Henry Michaux is hardly a painter, hardly even a writer, but a conscience – the most sensitive substance yet discovered for registering the fluctuating anguish of day-today, minute-to-minute living. —John Ashbery
Michaux is the poet laureate of our insomnia. —The New York Times Book Review Michaux excels in making us feel the strangeness of natural things and the naturalness of strange things. —Andre Gide
Michaux travels via his languages: lines, words, colors, silences, rhythms. And he does not hesitate to break the back of a word...In order to arrive: where? At that nowhere that is here, there, and everywhere. —Octavio Paz
About the Author
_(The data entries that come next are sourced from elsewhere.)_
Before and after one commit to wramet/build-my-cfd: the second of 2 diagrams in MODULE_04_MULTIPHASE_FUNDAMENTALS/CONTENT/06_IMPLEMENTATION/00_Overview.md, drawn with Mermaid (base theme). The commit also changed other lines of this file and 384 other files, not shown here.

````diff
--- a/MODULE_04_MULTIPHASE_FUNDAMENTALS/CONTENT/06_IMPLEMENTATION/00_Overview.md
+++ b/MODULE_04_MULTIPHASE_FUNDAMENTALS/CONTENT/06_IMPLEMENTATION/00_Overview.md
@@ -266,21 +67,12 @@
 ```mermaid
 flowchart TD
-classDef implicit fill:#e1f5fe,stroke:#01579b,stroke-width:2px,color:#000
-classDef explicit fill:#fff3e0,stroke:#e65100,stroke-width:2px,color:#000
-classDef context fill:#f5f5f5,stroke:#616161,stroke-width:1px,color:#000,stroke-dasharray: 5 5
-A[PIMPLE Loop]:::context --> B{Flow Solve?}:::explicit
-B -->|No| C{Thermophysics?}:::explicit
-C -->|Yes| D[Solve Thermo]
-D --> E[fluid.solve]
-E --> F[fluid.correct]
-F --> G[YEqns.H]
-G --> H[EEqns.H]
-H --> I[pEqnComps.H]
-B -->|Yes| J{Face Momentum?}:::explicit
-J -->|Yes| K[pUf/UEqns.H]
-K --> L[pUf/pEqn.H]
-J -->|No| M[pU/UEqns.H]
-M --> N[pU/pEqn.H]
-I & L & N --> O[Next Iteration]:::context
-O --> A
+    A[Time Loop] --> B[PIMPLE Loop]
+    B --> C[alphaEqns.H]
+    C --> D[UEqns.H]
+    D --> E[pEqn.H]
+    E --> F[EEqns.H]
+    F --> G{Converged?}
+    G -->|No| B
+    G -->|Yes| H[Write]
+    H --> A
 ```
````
Belgian-born French poet, journalist, and painter, Henri Michaux's (1899-1984) body of work includes poetry, travelogues, and art criticism. Michaux was widely traveled; his journeys brought him to North and South America, Africa, India, and China. Michaux gained particular fame for his writing in the 1940s, when his work drew interest from Andre Gide, Lawrence Durrell, and Octavio Paz, among others. Richard Sieburth's translations include Friedrich Holderlin's Hymns and Fragments, Walter Benjamin's Moscow Diary, Gerard de Nerval's Selected Writings, and Henri Michaux's Emergences/Resurgences. His English edition of the Nerval won the 2000 PEN Book-of-the-Month-Club Translation Prize.